Washington county restricts facial recognition use by sheriff, country offices
King County, Washington, home to facial recognition-providing tech giants Amazon and Microsoft, has passed a ban on the use of facial recognition by the sheriff’s office and other county administrative offices, local NBC affiliate King5 reports.
The ordinance was passed by King County Council in a 9-0 vote out of concern for the biometric technology’s accuracy, demographic performance disparities, and potential for encroaching on civil liberties. It blocks certain County bodies from using the technology themselves, or obtaining information from third-party facial recognition use. The ordinance includes a right of private action, according to Officer.com.
“The use of facial recognition technology by government agencies poses distinct threats to our residents, including potential misidentification, bias, and the erosion of our civil liberties,” said King County Councilmember Jeanne Kohl-Welles, who sponsored the bill. “The use or misuse of these technologies has potentially devastating consequences which the new ordinance will help to prevent.”
The scope of the bill is limited, however, as King County Sheriff’s Office has previously stated it does not use facial recognition, and it does not apply to cities within King County.

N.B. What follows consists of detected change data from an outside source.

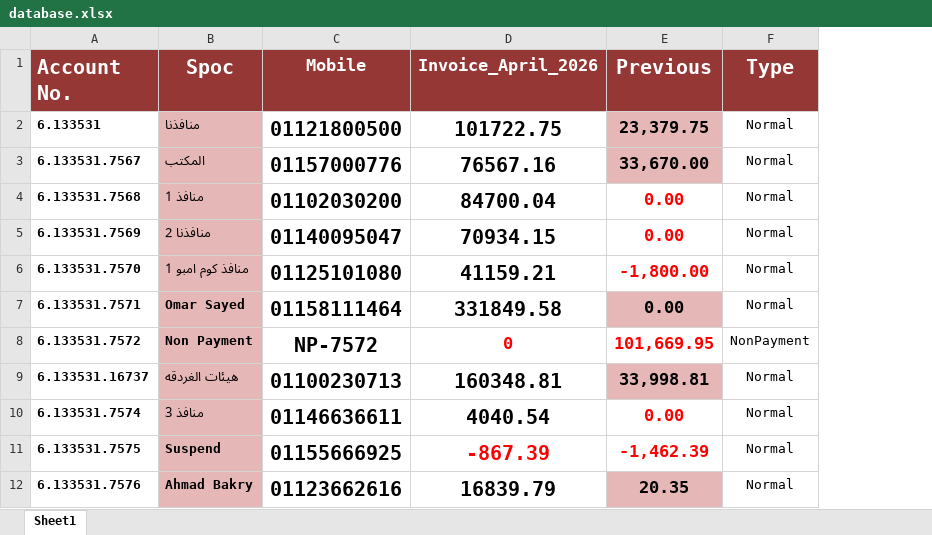
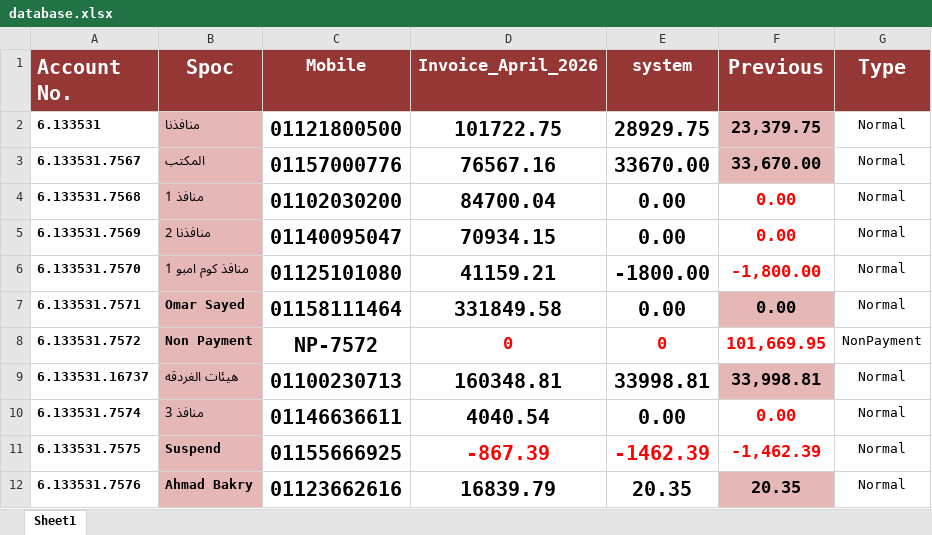
Before and after one commit to najat2030/payment-system, an Excel workbook: database.xlsx, sheet Sheet1, drawn as a sheet; only a part is shown; values as stored, in another font and other column widths than the file's, no borders; the diff names each change by its address in the sheet, - before the commit and + after, or states it on an @@ line.

Commit message:
Add files via upload
Upload main database file with updated system values from OPay

```diff
--- a/database.xlsx (sheet Sheet1)
+++ b/database.xlsx (sheet Sheet1)
+column E (system), rows 2-12: 28929.75 | 33670.00 | 0.00 | 0.00 | -1800.00 | 0.00 | 0 | 33998.81 | 0.00 | -1462.39 | 20.35
```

The ordinance also includes an exemption for compliance with the National Child Search Assistance Act.
Washington State passed a Microsoft-supported bill restricting the use of facial recognition by police and state government agencies last year.
Concern about the adoption of face biometrics by King County police nearly scuttled funding for its fingerprint system back in 2018.